Content revision data

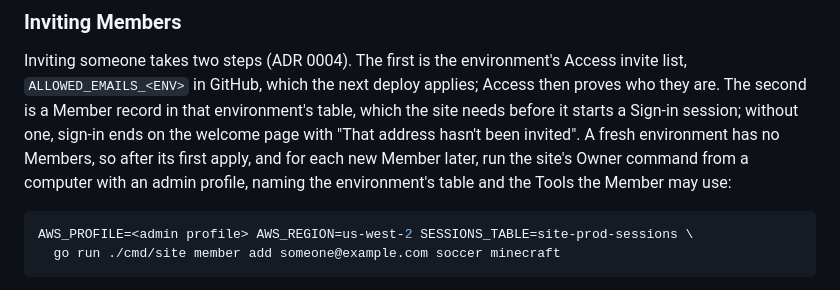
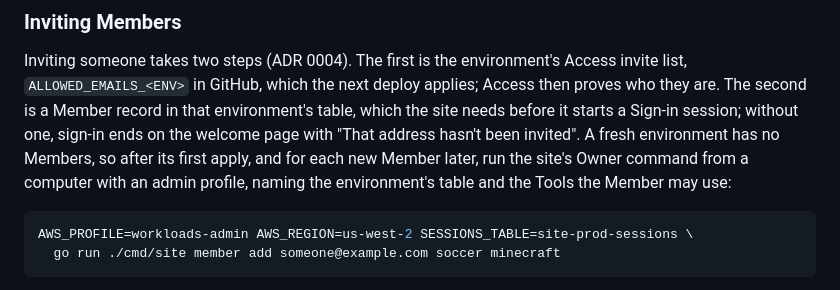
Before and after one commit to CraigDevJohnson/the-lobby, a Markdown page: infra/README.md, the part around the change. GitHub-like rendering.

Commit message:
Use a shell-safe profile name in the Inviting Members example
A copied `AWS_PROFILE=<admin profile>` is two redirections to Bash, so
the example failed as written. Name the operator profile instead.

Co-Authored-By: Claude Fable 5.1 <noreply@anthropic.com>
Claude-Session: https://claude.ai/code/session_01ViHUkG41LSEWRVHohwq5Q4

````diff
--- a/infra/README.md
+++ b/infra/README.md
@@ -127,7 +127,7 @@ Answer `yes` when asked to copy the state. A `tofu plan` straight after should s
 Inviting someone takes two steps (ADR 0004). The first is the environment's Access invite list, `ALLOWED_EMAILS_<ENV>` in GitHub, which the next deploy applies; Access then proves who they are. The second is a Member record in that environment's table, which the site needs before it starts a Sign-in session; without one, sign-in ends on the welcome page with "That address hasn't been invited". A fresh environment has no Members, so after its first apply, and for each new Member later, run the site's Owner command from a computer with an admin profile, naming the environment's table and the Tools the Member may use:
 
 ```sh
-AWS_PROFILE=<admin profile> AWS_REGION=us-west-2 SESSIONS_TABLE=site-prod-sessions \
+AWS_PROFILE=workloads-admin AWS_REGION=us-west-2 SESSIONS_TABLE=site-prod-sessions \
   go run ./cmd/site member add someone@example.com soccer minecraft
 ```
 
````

▸ Exercise goal
Scan the lines above for the word "admin" and copy every one where it occurs.

▸ Answer space
A copied `AWS_PROFILE=<admin profile>` is two redirections to Bash, so
 Inviting someone takes two steps (ADR 0004). The first is the environment's Access invite list, `ALLOWED_EMAILS_<ENV>` in GitHub, which the next deploy applies; Access then proves who they are. The second is a Member record in that environment's table, which the site needs before it starts a Sign-in session; without one, sign-in ends on the welcome page with "That address hasn't been invited". A fresh environment has no Members, so after its first apply, and for each new Member later, run the site's Owner command from a computer with an admin profile, naming the environment's table and the Tools the Member may use:
-AWS_PROFILE=<admin profile> AWS_REGION=us-west-2 SESSIONS_TABLE=site-prod-sessions \
+AWS_PROFILE=workloads-admin AWS_REGION=us-west-2 SESSIONS_TABLE=site-prod-sessions \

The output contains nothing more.